> Task goal: Reproduce each record exactly, leaving out no line.

[Version difference data]
########
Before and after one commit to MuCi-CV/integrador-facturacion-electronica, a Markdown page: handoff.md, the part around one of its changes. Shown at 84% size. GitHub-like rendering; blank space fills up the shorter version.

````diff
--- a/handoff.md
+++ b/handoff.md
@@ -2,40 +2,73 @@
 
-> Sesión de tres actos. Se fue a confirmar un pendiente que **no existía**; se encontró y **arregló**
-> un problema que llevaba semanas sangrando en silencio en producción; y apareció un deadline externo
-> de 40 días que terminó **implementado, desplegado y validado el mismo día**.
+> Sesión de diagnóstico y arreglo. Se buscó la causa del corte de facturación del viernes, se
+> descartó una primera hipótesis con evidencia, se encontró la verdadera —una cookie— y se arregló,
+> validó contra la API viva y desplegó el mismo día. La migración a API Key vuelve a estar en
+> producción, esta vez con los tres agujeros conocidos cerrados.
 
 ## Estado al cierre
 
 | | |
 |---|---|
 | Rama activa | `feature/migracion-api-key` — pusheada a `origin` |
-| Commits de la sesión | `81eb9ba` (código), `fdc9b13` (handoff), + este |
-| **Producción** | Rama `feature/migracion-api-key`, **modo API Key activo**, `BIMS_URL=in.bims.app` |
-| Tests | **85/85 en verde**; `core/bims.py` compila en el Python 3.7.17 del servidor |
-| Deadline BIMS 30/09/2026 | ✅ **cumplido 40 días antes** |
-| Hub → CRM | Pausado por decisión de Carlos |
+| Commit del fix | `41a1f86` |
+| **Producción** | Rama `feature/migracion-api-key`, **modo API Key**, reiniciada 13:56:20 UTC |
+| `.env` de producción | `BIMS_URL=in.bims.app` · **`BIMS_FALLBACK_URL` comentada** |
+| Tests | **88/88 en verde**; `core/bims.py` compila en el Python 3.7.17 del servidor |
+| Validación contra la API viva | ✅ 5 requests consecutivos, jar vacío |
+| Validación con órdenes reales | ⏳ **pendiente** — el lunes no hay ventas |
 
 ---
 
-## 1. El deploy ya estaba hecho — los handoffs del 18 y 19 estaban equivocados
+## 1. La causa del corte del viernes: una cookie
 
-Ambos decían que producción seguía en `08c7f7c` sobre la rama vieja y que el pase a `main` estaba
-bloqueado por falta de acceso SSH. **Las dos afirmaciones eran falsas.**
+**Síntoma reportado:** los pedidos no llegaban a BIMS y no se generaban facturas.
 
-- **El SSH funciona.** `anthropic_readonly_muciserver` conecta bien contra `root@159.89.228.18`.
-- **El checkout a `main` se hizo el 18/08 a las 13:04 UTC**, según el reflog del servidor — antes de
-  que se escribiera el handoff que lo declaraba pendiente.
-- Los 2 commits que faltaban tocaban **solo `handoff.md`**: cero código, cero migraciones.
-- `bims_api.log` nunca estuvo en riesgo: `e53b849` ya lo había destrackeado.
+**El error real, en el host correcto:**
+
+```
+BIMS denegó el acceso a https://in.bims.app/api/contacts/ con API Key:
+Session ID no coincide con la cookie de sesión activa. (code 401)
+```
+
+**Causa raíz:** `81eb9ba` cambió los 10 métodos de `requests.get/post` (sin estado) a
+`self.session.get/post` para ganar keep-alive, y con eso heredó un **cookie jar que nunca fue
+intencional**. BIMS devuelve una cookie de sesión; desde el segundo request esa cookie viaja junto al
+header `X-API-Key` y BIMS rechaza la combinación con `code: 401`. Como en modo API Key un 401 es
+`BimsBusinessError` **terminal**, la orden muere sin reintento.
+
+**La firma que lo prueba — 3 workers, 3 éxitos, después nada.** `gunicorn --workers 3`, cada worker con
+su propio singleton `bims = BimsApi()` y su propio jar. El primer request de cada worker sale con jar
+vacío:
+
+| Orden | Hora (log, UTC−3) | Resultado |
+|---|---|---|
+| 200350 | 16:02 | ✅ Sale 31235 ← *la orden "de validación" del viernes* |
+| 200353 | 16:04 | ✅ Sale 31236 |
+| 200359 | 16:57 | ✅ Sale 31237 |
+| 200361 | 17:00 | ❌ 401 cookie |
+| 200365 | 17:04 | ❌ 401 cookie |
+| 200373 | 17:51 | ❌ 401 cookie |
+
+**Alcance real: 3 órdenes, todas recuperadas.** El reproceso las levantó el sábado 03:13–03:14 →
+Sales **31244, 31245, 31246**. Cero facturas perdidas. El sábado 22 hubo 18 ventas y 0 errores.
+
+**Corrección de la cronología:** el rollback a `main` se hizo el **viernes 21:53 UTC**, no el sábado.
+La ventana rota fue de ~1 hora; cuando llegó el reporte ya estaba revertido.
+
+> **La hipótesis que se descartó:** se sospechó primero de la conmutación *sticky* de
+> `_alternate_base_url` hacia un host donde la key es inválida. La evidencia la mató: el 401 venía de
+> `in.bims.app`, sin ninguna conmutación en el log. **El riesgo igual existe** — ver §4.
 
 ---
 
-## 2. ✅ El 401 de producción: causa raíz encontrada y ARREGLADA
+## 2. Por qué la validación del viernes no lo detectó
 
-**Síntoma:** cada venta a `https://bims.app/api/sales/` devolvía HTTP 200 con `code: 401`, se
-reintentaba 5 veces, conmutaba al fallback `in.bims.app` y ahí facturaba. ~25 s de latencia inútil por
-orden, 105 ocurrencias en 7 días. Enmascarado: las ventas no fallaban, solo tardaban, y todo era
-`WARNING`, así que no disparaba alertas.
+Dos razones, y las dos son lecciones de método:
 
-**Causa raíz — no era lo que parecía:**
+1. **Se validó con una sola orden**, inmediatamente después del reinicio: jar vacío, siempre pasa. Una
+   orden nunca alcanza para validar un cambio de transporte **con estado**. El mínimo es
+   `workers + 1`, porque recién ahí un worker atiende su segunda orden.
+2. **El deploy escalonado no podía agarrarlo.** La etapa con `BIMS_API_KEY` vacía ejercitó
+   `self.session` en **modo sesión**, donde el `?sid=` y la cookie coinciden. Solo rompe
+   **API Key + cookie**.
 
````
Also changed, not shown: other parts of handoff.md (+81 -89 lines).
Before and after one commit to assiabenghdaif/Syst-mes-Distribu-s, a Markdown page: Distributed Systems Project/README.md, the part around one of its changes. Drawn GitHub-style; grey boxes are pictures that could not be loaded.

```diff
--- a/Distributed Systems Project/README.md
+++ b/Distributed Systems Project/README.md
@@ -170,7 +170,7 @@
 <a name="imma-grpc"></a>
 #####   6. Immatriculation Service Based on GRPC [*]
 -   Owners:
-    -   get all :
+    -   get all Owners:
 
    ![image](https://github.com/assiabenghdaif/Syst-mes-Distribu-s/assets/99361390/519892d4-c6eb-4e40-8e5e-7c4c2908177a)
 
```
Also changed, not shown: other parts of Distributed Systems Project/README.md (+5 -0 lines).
########
> Response to this task:
Before and after one commit to MuCi-CV/integrador-facturacion-electronica, a Markdown page: handoff.md, the part around one of its changes. Shown at 84% size. GitHub-like rendering; blank space fills up the shorter version.

````diff
--- a/handoff.md
+++ b/handoff.md
@@ -2,40 +2,73 @@
 
-> Sesión de tres actos. Se fue a confirmar un pendiente que **no existía**; se encontró y **arregló**
-> un problema que llevaba semanas sangrando en silencio en producción; y apareció un deadline externo
-> de 40 días que terminó **implementado, desplegado y validado el mismo día**.
+> Sesión de diagnóstico y arreglo. Se buscó la causa del corte de facturación del viernes, se
+> descartó una primera hipótesis con evidencia, se encontró la verdadera —una cookie— y se arregló,
+> validó contra la API viva y desplegó el mismo día. La migración a API Key vuelve a estar en
+> producción, esta vez con los tres agujeros conocidos cerrados.
 
 ## Estado al cierre
 
 | | |
 |---|---|
 | Rama activa | `feature/migracion-api-key` — pusheada a `origin` |
-| Commits de la sesión | `81eb9ba` (código), `fdc9b13` (handoff), + este |
-| **Producción** | Rama `feature/migracion-api-key`, **modo API Key activo**, `BIMS_URL=in.bims.app` |
-| Tests | **85/85 en verde**; `core/bims.py` compila en el Python 3.7.17 del servidor |
-| Deadline BIMS 30/09/2026 | ✅ **cumplido 40 días antes** |
-| Hub → CRM | Pausado por decisión de Carlos |
+| Commit del fix | `41a1f86` |
+| **Producción** | Rama `feature/migracion-api-key`, **modo API Key**, reiniciada 13:56:20 UTC |
+| `.env` de producción | `BIMS_URL=in.bims.app` · **`BIMS_FALLBACK_URL` comentada** |
+| Tests | **88/88 en verde**; `core/bims.py` compila en el Python 3.7.17 del servidor |
+| Validación contra la API viva | ✅ 5 requests consecutivos, jar vacío |
+| Validación con órdenes reales | ⏳ **pendiente** — el lunes no hay ventas |
 
 ---
 
-## 1. El deploy ya estaba hecho — los handoffs del 18 y 19 estaban equivocados
+## 1. La causa del corte del viernes: una cookie
 
-Ambos decían que producción seguía en `08c7f7c` sobre la rama vieja y que el pase a `main` estaba
-bloqueado por falta de acceso SSH. **Las dos afirmaciones eran falsas.**
+**Síntoma reportado:** los pedidos no llegaban a BIMS y no se generaban facturas.
 
-- **El SSH funciona.** `anthropic_readonly_muciserver` conecta bien contra `root@159.89.228.18`.
-- **El checkout a `main` se hizo el 18/08 a las 13:04 UTC**, según el reflog del servidor — antes de
-  que se escribiera el handoff que lo declaraba pendiente.
-- Los 2 commits que faltaban tocaban **solo `handoff.md`**: cero código, cero migraciones.
-- `bims_api.log` nunca estuvo en riesgo: `e53b849` ya lo había destrackeado.
+**El error real, en el host correcto:**
+
+```
+BIMS denegó el acceso a https://in.bims.app/api/contacts/ con API Key:
+Session ID no coincide con la cookie de sesión activa. (code 401)
+```
+
+**Causa raíz:** `81eb9ba` cambió los 10 métodos de `requests.get/post` (sin estado) a
+`self.session.get/post` para ganar keep-alive, y con eso heredó un **cookie jar que nunca fue
+intencional**. BIMS devuelve una cookie de sesión; desde el segundo request esa cookie viaja junto al
+header `X-API-Key` y BIMS rechaza la combinación con `code: 401`. Como en modo API Key un 401 es
+`BimsBusinessError` **terminal**, la orden muere sin reintento.
+
+**La firma que lo prueba — 3 workers, 3 éxitos, después nada.** `gunicorn --workers 3`, cada worker con
+su propio singleton `bims = BimsApi()` y su propio jar. El primer request de cada worker sale con jar
+vacío:
+
+| Orden | Hora (log, UTC−3) | Resultado |
+|---|---|---|
+| 200350 | 16:02 | ✅ Sale 31235 ← *la orden "de validación" del viernes* |
+| 200353 | 16:04 | ✅ Sale 31236 |
+| 200359 | 16:57 | ✅ Sale 31237 |
+| 200361 | 17:00 | ❌ 401 cookie |
+| 200365 | 17:04 | ❌ 401 cookie |
+| 200373 | 17:51 | ❌ 401 cookie |
+
+**Alcance real: 3 órdenes, todas recuperadas.** El reproceso las levantó el sábado 03:13–03:14 →
+Sales **31244, 31245, 31246**. Cero facturas perdidas. El sábado 22 hubo 18 ventas y 0 errores.
+
+**Corrección de la cronología:** el rollback a `main` se hizo el **viernes 21:53 UTC**, no el sábado.
+La ventana rota fue de ~1 hora; cuando llegó el reporte ya estaba revertido.
+
+> **La hipótesis que se descartó:** se sospechó primero de la conmutación *sticky* de
+> `_alternate_base_url` hacia un host donde la key es inválida. La evidencia la mató: el 401 venía de
+> `in.bims.app`, sin ninguna conmutación en el log. **El riesgo igual existe** — ver §4.
 
 ---
 
-## 2. ✅ El 401 de producción: causa raíz encontrada y ARREGLADA
+## 2. Por qué la validación del viernes no lo detectó
 
-**Síntoma:** cada venta a `https://bims.app/api/sales/` devolvía HTTP 200 con `code: 401`, se
-reintentaba 5 veces, conmutaba al fallback `in.bims.app` y ahí facturaba. ~25 s de latencia inútil por
-orden, 105 ocurrencias en 7 días. Enmascarado: las ventas no fallaban, solo tardaban, y todo era
-`WARNING`, así que no disparaba alertas.
+Dos razones, y las dos son lecciones de método:
 
-**Causa raíz — no era lo que parecía:**
+1. **Se validó con una sola orden**, inmediatamente después del reinicio: jar vacío, siempre pasa. Una
+   orden nunca alcanza para validar un cambio de transporte **con estado**. El mínimo es
+   `workers + 1`, porque recién ahí un worker atiende su segunda orden.
+2. **El deploy escalonado no podía agarrarlo.** La etapa con `BIMS_API_KEY` vacía ejercitó
+   `self.session` en **modo sesión**, donde el `?sid=` y la cookie coinciden. Solo rompe
+   **API Key + cookie**.
 
````
Also changed, not shown: other parts of handoff.md (+81 -89 lines).
Before and after one commit to assiabenghdaif/Syst-mes-Distribu-s, a Markdown page: Distributed Systems Project/README.md, the part around one of its changes. Drawn GitHub-style; grey boxes are pictures that could not be loaded.

```diff
--- a/Distributed Systems Project/README.md
+++ b/Distributed Systems Project/README.md
@@ -170,7 +170,7 @@
 <a name="imma-grpc"></a>
 #####   6. Immatriculation Service Based on GRPC [*]
 -   Owners:
-    -   get all :
+    -   get all Owners:
 
    ![image](https://github.com/assiabenghdaif/Syst-mes-Distribu-s/assets/99361390/519892d4-c6eb-4e40-8e5e-7c4c2908177a)
 
```
Also changed, not shown: other parts of Distributed Systems Project/README.md (+5 -0 lines).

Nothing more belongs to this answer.